With New Year the time for thinking about what you want to achieve over the course of the year, we've put together some of the best TED talks to help you start, stay motivated and complete your goals. Taking time to watch them will help give you the clarity and inspiration you need to be the very best version of yourself. Good luck!
Focusing specifically on exercise, a very popular New Year’s Resolution, Social Psychologist Emily Balcetis investigates what makes some people find exercising easier than others. She opens with the premise that perception is subjective and then relates this to exercise. Her studies have shown that people who are unfit see a finish line as further in the distance compared to those who are fitter. Equally those who are motivated, regardless of their fitness, see this finish line as closer and easier to reach. Furthermore, finding that those who had communicated a fitness goal and training them to focus on a finish line, rather than what’s in their peripheral vision, helped them move 23% faster, and with that in mind, you could too.

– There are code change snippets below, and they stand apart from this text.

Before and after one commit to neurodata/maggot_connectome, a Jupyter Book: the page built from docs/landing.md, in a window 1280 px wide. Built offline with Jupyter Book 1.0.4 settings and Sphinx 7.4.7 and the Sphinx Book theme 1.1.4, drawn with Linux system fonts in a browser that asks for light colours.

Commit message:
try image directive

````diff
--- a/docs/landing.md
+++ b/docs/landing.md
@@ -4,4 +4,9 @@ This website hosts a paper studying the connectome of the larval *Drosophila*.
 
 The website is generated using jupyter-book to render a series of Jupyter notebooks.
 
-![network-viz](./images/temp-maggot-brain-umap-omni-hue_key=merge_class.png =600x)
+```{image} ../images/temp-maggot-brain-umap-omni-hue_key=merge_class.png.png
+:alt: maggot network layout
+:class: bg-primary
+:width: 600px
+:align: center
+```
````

Stephen Duneier is an investor, artist, coach, professor, business leader, author and Guinness world record holder. He loves a New Year’s Resolution and explains how he’s achieved so many wild and wacky things (learning to unicycle, parkour, mindfulness, ballroom dancing, jumping stilts to name a few). He introduces the idea of marginal improvement; how just very small changes in your behaviour can impact your overall success. For example, with a goal of reading 50 books a year, the idea is that you read just one line, then one sentence, then one page, then one chapter and then you maybe go and have a break. By repeating the behaviour the slowly, but surely, get to where you want to be and achieve your goals.
Although focused on helping children feel motivated to improve, Carol Dweck’s concept is one we could all use in her lives. When children are given a grade of ‘not yet’ instead of a fail, they react with perseverance and engagement in the subject matter over longer periods of time. Instead of viewing a subject as a learning process rather than something to overcome and never consider again, students did better on it overall. Taking this approach in some of the goals you’ve set for yourself could help it become a rewarding process, rather than a strain and struggle.

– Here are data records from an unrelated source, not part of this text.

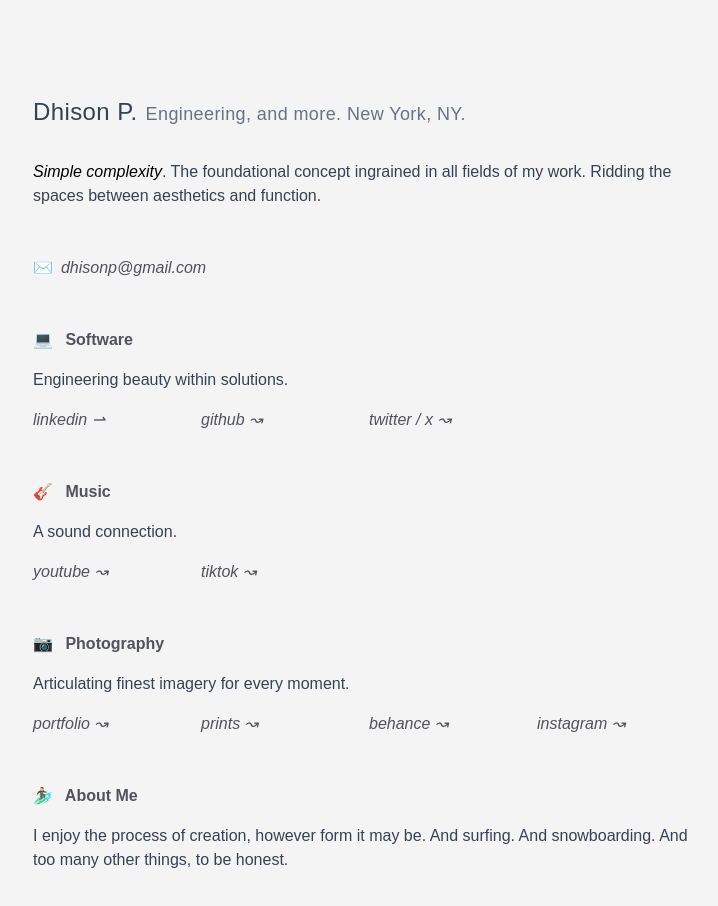
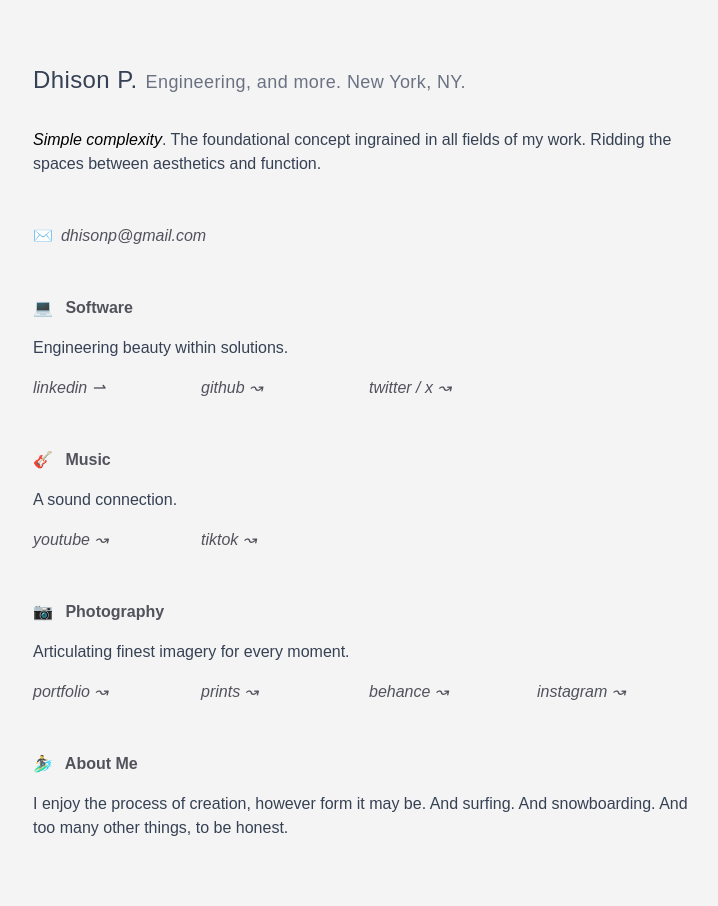
Before and after one commit to dhisonp/page, a Next.js app: page / in a window 1280 px wide. Shown: the top 906 px of the page, without its empty margins (271-989 px from the left). After the commit the page ends 872 px from the top, so only its background shows below. Built offline with nearby package versions, Linux system fonts and the light colour scheme; a web font is replaced by a local one.

Commit message:
adjust top padding

```diff
--- a/src/app/home.tsx
+++ b/src/app/home.tsx
@@ -4,7 +4,7 @@ import links from '@/app/collections/links';
 
 export function Home() {
   return (
-    <main className="overflow-y-scroll min-h-screen px-4 py-4 md:py-24 bg-zinc-100 dark:bg-zinc-900">
+    <main className="overflow-y-scroll min-h-screen px-4 py-4 pt-12 sm:pt-16 bg-zinc-100 dark:bg-zinc-900">
       <div className="container max-w-2xl mx-auto flex flex-col items-center text-base text-gray-700 dark:text-gray-300">
         <Subheading className="mb-8 fade-in tracking-wide">
           <span className="text-gray-700 text-2xl dark:text-gray-300 font-medium">Dhison P.</span>
```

Time Ferriss explains his fear-setting goals which he creates every quarter. He writes down the top things that fear him the most at that present moment based on a stoic phrase ‘the pre-meditation of evils’. He starts by defining his fears and once he’s come to terms with them can start to prevent them by acknowledging what he can do to make either the fear go away completely, or reducing the fear. He also draws up a list of what he can do to repair the damage if the fear does come to pass. This means that if he goes ahead with the goal, he has the ability to make it easier in the first place, and manage it when it does go awry. This means that he’s both less stressed in acting out the goal and working towards it, and better at mitigating circumstances.

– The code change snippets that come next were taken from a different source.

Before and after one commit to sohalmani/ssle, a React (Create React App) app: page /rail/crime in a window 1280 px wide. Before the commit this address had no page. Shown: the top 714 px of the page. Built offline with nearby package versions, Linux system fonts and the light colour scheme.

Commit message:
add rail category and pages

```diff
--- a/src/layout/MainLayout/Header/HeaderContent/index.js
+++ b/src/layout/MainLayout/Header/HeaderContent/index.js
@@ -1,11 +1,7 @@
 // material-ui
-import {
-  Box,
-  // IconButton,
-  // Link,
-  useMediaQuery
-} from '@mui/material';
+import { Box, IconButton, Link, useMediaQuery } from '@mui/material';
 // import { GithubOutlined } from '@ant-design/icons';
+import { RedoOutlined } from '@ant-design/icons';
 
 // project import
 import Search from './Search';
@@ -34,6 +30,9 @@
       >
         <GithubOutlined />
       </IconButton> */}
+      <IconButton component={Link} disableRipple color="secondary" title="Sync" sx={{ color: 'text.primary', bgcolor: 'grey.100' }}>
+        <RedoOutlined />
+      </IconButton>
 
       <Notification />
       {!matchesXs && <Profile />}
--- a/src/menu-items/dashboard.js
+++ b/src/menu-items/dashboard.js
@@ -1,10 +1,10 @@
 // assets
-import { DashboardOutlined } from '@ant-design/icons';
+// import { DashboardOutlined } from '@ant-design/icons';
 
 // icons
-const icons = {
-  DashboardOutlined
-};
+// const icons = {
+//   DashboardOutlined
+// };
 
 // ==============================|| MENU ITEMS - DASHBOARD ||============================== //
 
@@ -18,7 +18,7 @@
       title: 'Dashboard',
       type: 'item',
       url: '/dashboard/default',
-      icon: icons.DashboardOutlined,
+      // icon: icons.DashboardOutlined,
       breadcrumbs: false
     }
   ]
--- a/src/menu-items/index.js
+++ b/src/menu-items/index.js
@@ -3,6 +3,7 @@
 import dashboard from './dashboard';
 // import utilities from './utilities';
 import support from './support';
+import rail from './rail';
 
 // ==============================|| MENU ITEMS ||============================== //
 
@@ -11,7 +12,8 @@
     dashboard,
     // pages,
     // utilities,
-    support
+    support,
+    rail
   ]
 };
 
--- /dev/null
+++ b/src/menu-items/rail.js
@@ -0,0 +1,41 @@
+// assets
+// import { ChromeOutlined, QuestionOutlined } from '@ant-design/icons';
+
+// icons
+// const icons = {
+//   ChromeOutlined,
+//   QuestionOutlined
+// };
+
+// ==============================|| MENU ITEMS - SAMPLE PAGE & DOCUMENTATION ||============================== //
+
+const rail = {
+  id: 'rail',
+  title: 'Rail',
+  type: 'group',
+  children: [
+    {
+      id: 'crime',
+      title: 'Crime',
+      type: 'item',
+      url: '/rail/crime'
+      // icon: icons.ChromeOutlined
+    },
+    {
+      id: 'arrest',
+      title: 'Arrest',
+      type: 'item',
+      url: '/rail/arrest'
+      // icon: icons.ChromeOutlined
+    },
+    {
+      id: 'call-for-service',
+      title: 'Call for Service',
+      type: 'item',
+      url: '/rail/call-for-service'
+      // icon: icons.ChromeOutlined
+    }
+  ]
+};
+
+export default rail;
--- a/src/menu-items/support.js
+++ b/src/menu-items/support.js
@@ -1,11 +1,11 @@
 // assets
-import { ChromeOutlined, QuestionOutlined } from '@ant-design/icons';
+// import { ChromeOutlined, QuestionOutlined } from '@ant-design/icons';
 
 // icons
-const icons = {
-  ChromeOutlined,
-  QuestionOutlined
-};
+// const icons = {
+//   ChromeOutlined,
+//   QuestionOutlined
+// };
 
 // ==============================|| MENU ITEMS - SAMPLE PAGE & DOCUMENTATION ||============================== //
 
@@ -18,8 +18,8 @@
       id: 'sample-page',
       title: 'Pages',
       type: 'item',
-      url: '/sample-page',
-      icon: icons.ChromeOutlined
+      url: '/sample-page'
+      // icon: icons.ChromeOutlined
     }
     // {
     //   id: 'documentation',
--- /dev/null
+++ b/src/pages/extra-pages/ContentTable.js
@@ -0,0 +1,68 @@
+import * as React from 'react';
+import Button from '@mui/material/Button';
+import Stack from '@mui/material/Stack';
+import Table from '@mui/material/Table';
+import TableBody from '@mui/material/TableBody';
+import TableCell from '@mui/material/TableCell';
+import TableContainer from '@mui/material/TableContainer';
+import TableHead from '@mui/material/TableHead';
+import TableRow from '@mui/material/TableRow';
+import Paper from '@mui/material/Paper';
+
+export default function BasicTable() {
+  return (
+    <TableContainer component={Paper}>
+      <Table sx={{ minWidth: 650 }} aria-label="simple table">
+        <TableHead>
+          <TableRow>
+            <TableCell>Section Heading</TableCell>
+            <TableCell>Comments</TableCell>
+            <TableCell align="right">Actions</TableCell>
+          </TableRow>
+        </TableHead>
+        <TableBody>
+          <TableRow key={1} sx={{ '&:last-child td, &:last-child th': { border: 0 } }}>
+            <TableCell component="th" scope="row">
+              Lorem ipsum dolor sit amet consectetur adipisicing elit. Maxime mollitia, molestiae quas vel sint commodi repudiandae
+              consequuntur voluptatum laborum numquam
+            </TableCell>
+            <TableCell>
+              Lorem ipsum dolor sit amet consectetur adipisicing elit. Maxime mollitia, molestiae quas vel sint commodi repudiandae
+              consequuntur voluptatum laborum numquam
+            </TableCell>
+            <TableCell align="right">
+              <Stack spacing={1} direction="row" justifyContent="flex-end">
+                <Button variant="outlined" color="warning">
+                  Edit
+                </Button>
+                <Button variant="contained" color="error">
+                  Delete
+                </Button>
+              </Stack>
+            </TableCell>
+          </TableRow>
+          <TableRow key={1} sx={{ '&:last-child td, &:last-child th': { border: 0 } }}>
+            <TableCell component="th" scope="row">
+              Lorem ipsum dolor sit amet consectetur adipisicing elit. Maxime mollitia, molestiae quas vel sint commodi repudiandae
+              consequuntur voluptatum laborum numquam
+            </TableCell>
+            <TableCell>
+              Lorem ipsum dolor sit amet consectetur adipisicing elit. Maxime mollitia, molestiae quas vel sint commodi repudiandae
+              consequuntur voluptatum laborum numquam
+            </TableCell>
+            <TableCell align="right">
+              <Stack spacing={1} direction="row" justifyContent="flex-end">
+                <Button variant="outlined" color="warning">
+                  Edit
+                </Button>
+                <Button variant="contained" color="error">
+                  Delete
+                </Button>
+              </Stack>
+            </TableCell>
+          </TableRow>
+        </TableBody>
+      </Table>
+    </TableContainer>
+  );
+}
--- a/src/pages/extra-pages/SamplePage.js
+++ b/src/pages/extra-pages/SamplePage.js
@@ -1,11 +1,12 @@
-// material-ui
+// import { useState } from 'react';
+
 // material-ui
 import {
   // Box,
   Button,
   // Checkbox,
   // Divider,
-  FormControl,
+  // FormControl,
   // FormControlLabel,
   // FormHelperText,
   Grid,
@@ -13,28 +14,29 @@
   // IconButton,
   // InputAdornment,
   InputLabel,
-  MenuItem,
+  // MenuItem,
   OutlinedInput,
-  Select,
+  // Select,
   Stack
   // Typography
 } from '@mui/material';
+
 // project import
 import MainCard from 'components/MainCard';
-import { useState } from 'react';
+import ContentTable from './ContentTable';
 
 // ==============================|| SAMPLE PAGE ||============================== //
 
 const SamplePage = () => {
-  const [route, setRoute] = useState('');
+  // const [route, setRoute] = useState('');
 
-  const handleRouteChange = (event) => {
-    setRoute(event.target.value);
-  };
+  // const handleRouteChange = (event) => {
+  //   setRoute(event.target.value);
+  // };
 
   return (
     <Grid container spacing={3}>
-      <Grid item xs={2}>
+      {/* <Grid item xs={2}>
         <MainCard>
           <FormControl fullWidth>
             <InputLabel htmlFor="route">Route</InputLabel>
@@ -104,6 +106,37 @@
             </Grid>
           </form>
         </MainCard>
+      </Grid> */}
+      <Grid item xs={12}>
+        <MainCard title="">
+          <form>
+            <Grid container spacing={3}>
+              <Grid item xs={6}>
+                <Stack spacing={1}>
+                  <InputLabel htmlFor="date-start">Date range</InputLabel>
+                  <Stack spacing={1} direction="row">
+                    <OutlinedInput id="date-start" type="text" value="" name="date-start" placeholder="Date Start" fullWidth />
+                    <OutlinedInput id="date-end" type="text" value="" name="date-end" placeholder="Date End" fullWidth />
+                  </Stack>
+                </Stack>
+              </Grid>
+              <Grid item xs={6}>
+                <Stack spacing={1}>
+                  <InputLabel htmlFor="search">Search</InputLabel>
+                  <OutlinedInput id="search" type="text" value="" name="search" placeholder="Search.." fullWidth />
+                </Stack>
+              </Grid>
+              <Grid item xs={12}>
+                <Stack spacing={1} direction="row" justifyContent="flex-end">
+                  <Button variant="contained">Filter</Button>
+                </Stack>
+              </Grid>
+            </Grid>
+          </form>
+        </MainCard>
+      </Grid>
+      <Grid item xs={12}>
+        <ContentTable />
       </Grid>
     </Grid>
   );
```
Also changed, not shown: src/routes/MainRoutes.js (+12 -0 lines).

Carrie Green explains how, after a few years running her own business, she became bored and disillusioned by the process and went to Australia to take some time out travelling. On returning, she was still disillusioned, but started to live her life according to Michael Gerber’s The E-Myth who asks people to imagine a short scenario. They are in a room with their friends and family and in that room there is a box. Walking up to the box, it’s you who’s in it and this is your funeral. Gerber wants you to think about what kind of things you want those attending to be saying about the life you led and the kind of person you were. With this in mind, Carrie started setting crazy goals for herself and insists this way of looking is a great way to achieve yours too.
David Allen of Getting Things Done introduces his natural planning model, to help you work through your goals. Surprisingly simple, with his method you can plan a goal alongside his talk to help you figure out what you need to do to get started.
Psychologist Dan Ariely addresses the conundrum where we know what we should do but act in a different way. I know that I should stay away from sugar but a tasty treat after dinner just never goes amiss! He asks how can we bridge that gap? Explaining that the gap is made up of two things, friction and motivation, he focuses on each one separately based on his research and findings.